Version difference data.
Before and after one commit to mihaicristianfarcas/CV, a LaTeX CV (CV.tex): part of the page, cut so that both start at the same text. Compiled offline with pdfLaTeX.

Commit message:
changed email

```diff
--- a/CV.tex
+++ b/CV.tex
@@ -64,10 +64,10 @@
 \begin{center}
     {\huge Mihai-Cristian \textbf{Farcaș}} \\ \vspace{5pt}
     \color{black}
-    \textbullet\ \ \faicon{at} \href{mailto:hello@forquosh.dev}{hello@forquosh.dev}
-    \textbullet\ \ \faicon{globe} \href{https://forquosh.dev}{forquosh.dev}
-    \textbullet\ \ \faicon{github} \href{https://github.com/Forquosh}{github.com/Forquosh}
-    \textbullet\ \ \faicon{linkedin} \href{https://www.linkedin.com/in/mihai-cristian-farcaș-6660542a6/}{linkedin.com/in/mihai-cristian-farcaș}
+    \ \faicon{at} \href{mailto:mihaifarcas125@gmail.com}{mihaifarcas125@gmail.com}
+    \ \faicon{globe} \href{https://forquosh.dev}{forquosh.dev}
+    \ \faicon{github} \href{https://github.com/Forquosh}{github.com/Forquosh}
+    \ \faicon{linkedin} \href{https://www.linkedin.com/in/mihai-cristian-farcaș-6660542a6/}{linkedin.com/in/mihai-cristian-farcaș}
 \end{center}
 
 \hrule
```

EXERCISE BRIEF.
In full and without deviation, reproduce the entries above.

RESPONSE.
Before and after one commit to mihaicristianfarcas/CV, a LaTeX CV (CV.tex): part of the page, cut so that both start at the same text. Compiled offline with pdfLaTeX.

Commit message:
changed email

```diff
--- a/CV.tex
+++ b/CV.tex
@@ -64,10 +64,10 @@
 \begin{center}
     {\huge Mihai-Cristian \textbf{Farcaș}} \\ \vspace{5pt}
     \color{black}
-    \textbullet\ \ \faicon{at} \href{mailto:hello@forquosh.dev}{hello@forquosh.dev}
-    \textbullet\ \ \faicon{globe} \href{https://forquosh.dev}{forquosh.dev}
-    \textbullet\ \ \faicon{github} \href{https://github.com/Forquosh}{github.com/Forquosh}
-    \textbullet\ \ \faicon{linkedin} \href{https://www.linkedin.com/in/mihai-cristian-farcaș-6660542a6/}{linkedin.com/in/mihai-cristian-farcaș}
+    \ \faicon{at} \href{mailto:mihaifarcas125@gmail.com}{mihaifarcas125@gmail.com}
+    \ \faicon{globe} \href{https://forquosh.dev}{forquosh.dev}
+    \ \faicon{github} \href{https://github.com/Forquosh}{github.com/Forquosh}
+    \ \faicon{linkedin} \href{https://www.linkedin.com/in/mihai-cristian-farcaș-6660542a6/}{linkedin.com/in/mihai-cristian-farcaș}
 \end{center}
 
 \hrule
```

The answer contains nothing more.